Problem to work on. How many lines in the records below contain the word "Herdr"? State that number and nothing more.

===== Data section

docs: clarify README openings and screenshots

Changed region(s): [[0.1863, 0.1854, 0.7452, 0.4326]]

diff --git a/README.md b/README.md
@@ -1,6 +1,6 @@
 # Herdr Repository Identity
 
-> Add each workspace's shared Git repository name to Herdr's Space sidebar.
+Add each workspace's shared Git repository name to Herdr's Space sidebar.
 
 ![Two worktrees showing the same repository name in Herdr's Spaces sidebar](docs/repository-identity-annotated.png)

==========

Expected answer. 4